Often times when I ask a business owner who their top 10 customers are, what type of margin they produce, and if those customers are doing more or less business than last year, I get a blank stare back. Or, “the sales manager has that data.” As a business owner, it is easy to get stuck in the “thick of thin things” and neglect the most important things, i.e., customer loyalty.
As management guru Peter Drucker once said, “The purpose of a business is to create a customer.” I help business owners identify, nurture, and keep their most valued customers. One of my mentors, a gentleman from San Francisco whom I knew in the mid-1990’s, had created a wonderfully successful $50 million business by obsessing over his top 50 customers. If a customer’s loyalty slipped to number 51 (by margin dollars), he would inform them they would not get the kid glove treatment of the top 50, and they needed to do more business with him.

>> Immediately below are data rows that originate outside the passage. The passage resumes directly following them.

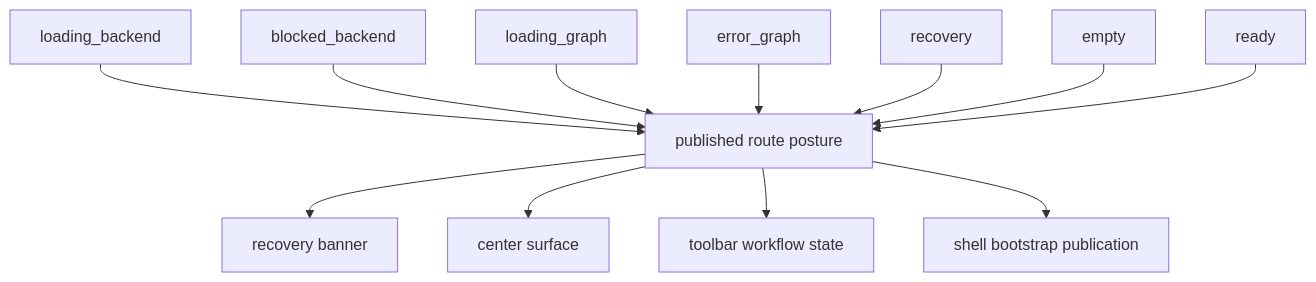
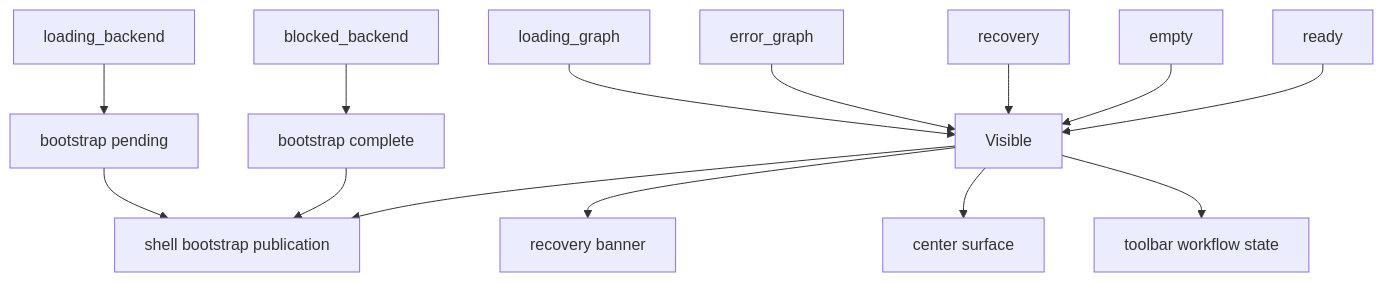
The second of 2 diagrams in docs/architecture/components/web/graph/canvas-route-presentation-component.md (dunay2/dvt), drawn with Mermaid before and after one commit. The commit also changed other lines of this file and 37 other files, not shown here.

Commit message:
fix(web): Allow shell startup through backend degradation

````diff
--- a/docs/architecture/components/web/graph/canvas-route-presentation-component.md
+++ b/docs/architecture/components/web/graph/canvas-route-presentation-component.md
@@ -123,15 +123,17 @@
 ```mermaid
 flowchart TD
-  BackendPending["loading_backend"] --> Visible["published route posture"]
-  BackendBlocked["blocked_backend"] --> Visible
+  BackendPending["loading_backend"] --> ShellPending["bootstrap pending"]
+  BackendBlocked["blocked_backend"] --> ShellComplete["bootstrap complete"]
   GraphLoading["loading_graph"] --> Visible
   GraphError["error_graph"] --> Visible
   Recovery["recovery"] --> Visible
   Empty["empty"] --> Visible
   Ready["ready"] --> Visible
 
+  ShellPending --> Bootstrap["shell bootstrap publication"]
+  ShellComplete --> Bootstrap["shell bootstrap publication"]
   Visible --> Banner["recovery banner"]
   Visible --> Center["center surface"]
   Visible --> Toolbar["toolbar workflow state"]
   Visible --> Bootstrap["shell bootstrap publication"]
 ```
````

Talk about confidence! Most often people would ask what they needed to do to get into the top 50 again. I wouldn’t recommend the above to every business, but it is good food for thought.

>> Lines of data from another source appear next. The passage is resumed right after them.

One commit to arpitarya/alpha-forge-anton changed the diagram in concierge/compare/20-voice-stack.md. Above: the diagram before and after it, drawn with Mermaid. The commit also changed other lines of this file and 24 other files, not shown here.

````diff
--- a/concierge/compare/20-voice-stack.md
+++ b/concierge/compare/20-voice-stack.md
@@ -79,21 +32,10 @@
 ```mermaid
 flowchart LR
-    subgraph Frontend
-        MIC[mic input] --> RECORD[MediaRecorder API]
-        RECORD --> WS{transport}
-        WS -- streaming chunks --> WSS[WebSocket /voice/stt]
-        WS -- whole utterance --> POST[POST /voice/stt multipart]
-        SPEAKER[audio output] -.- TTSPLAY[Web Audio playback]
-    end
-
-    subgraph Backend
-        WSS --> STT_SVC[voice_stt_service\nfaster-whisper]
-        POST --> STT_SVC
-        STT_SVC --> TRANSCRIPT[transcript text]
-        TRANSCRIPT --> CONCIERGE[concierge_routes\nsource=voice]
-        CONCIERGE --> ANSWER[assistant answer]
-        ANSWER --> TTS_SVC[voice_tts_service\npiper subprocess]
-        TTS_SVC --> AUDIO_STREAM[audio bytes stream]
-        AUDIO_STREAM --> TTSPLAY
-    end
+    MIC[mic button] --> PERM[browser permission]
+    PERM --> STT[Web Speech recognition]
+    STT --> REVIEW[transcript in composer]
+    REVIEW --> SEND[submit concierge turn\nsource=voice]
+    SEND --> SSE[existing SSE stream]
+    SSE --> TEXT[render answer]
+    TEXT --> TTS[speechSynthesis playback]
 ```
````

Ask yourself the following questions:
- Do you have customers who won’t pay for the value you provide?
- Do you really want them as a customer?
- Do they get in the way of treating your best customers well?

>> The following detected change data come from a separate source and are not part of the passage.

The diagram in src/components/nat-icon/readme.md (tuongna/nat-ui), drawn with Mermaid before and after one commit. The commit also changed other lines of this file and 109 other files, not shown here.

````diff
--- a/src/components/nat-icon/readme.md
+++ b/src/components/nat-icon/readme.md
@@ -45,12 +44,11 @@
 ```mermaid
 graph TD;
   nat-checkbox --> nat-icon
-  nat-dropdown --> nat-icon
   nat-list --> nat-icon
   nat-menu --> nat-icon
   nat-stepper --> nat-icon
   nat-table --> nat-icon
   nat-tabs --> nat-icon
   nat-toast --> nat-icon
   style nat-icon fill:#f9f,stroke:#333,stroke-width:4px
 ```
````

This mentor of mine was very loyal to his best customers, delivered an exceptional experience, and they were loyal to him. They saw the value he provided and were willing to pay for it. Sounds like good business sense to me.